The mess at 2867 San Bruno is back in the news, with hearings held this month regarding the plight of those living here, and more meetings scheduled for next month. For their part, tenants, wisely, are in the process of bringing in an attorney to fight to either keep them on-site or get them a good payment on the way out the door. He ought to have a field day: There are 29 units here in a structure warranted for 10, with either wholly absent or Mickey Mouse attempts at life-safety elements. It’s almost impossible to figure that the city won’t require all or most of the illegal units to be eliminated, meaning dozens of Spanish- and Cantonese-speaking working families — paying market-rate rent of more than $3,000 a month to live in inexplicably shoddy and dangerous new construction — will be put out of their homes. 
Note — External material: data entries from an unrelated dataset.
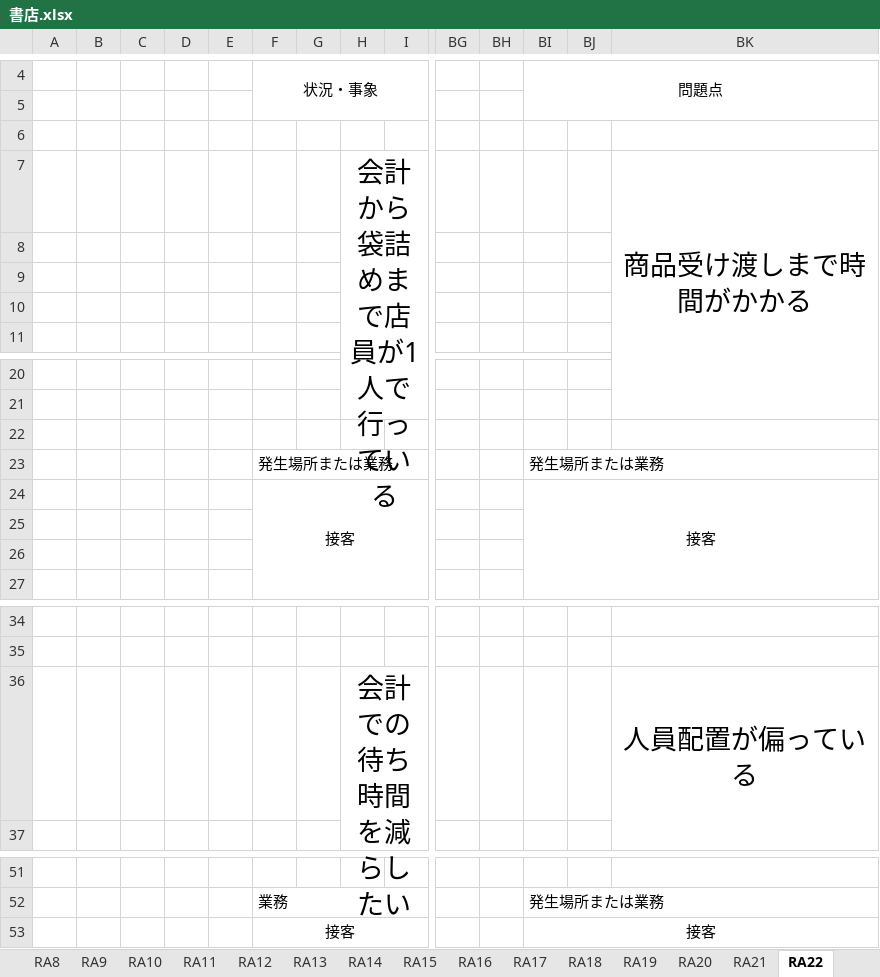
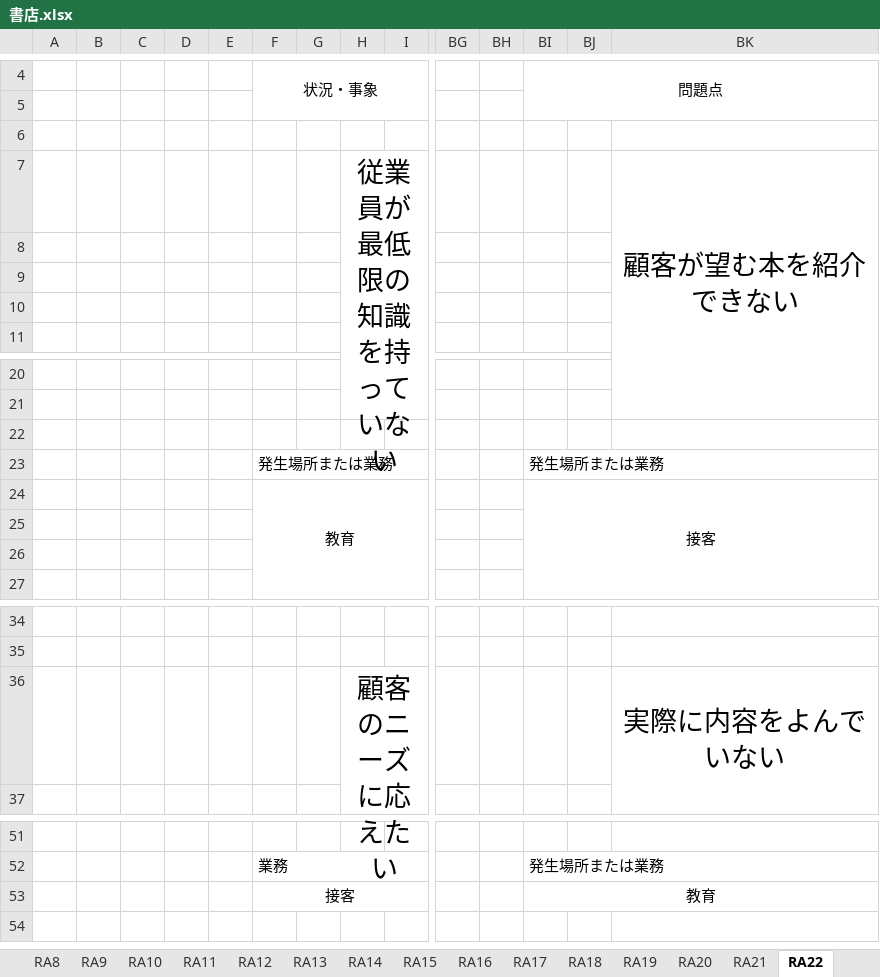
Before and after one commit to keipin9697/TmynProgramming, an Excel workbook: 書店.xlsx, sheet RA22, drawn as a sheet; only a part is shown, gaps mark what is left out; values as stored, in another font and other column widths than the file's, no borders; removed rows and columns are numbered as before the commit, all else as after; rows hold the shown columns only; ↵ is a line break in a cell; the diff names each change by its address in the sheet, - before the commit and + after, or states it on an @@ line.

```diff
--- a/書店.xlsx (sheet RA22)
+++ b/書店.xlsx (sheet RA22)
-row 7:  |  |  |  |  |  |  | 会計から袋詰めまで店員が1人で ↵ 行っている |  |  |  |  |  | 商品受け渡しまで時間がかかる
+row 7:  |  |  |  |  |  |  | 従業員が最低限の ↵ 知識を持っていない |  |  |  |  |  | 顧客が望む本を紹介できない
-F24: 接客
+F24: 教育
-row 36:  |  |  |  |  |  |  | 会計での待ち時間を減らしたい |  |  |  |  |  | 人員配置が偏っている
+row 36:  |  |  |  |  |  |  | 顧客のニーズに応えたい |  |  |  |  |  | 実際に内容をよんでいない
-BI53: 接客
+BI53: 教育
```
Also changed, not shown: sheet RA23, sheet RA24, sheet RA12, sheet RA1, sheet RA13, sheet RA20, other sheet tabs, formulas that keep their value.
It’s understandable why the city is now focusing on the troubles of these put-upon renters, who are among the only people associated with this project who are blameless. The city, however, has had less of an impetus to focus on the most fundamental of questions: How could this happen? How can this be prevented in the future? And, as Laurence Olivier’s Dr. Szell repeatedly asked Dustin Hoffman’s Babe Levy in “Marathon Man:” Is it safe? Is it safe? Is it safe? 
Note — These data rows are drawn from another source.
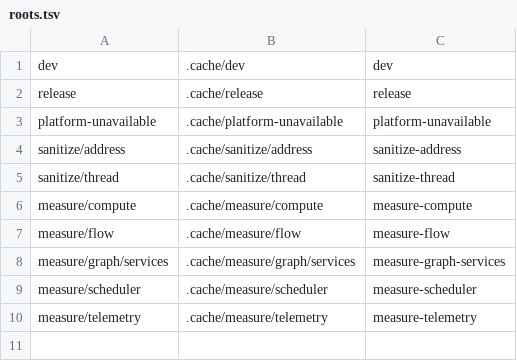
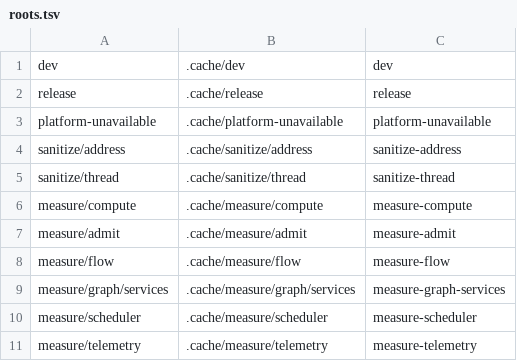
Before and after one commit to sigee-min/runD, a TSV file: tools/internal/state/roots.tsv, drawn as a sheet.

Commit message:
perf: admit release measurements by median

```diff
--- a/tools/internal/state/roots.tsv
+++ b/tools/internal/state/roots.tsv
@@ -6,2 +6,3 @@ sanitize/thread	.cache/sanitize/thread	sanitize-thread
 measure/compute	.cache/measure/compute	measure-compute
+measure/admit	.cache/measure/admit	measure-admit
 measure/flow	.cache/measure/flow	measure-flow
```
Also changed, not shown: 12 other files.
The concise answer is no. 

The site in question, 2021.

The building code violations at 2867 San Bruno that this city has chosen to abide can all but be viewed from space. 
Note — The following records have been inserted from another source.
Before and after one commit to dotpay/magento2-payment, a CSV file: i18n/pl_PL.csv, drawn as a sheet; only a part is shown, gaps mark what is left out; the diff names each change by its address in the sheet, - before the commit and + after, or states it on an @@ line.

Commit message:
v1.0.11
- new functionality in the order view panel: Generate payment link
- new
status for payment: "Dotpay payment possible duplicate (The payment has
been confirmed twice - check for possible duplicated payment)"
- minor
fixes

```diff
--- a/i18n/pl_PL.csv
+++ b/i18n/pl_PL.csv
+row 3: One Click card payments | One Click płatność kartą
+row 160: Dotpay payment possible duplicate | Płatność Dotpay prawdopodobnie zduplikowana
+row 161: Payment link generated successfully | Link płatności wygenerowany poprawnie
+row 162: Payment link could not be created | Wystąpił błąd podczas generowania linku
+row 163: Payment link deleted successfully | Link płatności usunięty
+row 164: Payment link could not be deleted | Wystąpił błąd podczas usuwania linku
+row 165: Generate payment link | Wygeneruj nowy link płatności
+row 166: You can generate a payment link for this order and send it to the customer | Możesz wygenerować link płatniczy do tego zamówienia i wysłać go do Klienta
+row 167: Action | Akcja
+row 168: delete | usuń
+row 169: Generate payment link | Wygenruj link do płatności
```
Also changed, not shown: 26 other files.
In lieu of proper fire exit measures for a building this size, the owners belatedly installed a wildly non-code-compliant, hulking set of scaffolding eerily resembling the backdrop of a Donkey Kong game.  

It’s bewildering that the city allowed this patently inappropriate remedy in the first place. And by the time we first wrote about this building in 2021, this “temporary” scaffolding had already been in place for some two years. Your humble narrator dropped by last week, and it appears nothing has changed. Contrary to code, the scaffolding is flush against the wall, meaning any lower-story fire emanating from a window will block the path of exit for those living above. Intuitively, you’re also not supposed to have people barreling out of windows directly into the path of people running along the fire escape. And the coup de grâce here — quite literally, if a serious fire ever breaks out — is an imposing exit door at the base of the scaffolding which, bewilderingly, swings inward. If a crush of people gather at this door, it cannot be pushed open. 

This would seem to be a quick and intuitive thing to change, but it hasn’t been done. Nor have more substantive measures beyond addressing the deficient fire escape. In a September, 2021, hearing, Building Department director Patrick O’Riordan said he “may” require opening walls on-site and “may” require forensic testing of the building’s foundation. 

But that hasn’t happened yet, either. Rather, the department is, per a spokesman, “waiting on the property owner to identify their path forward, present their plan, and apply for a building permit before requiring them to dismantle the tenants’ living space.” Only then will the Department of Building Inspection come in, open the walls, and do inspections. 

On the one hand, the tenants have been plenty disturbed already. On the other, it’s also disturbing to be incinerated in a fire or crushed in an earthquake because the owner tossed up a clearly unacceptable fire escape, with the city’s approval, or the builders used Wheatena instead of concrete, and chewing gum instead of hold-downs, and the city never bothered to inspect. 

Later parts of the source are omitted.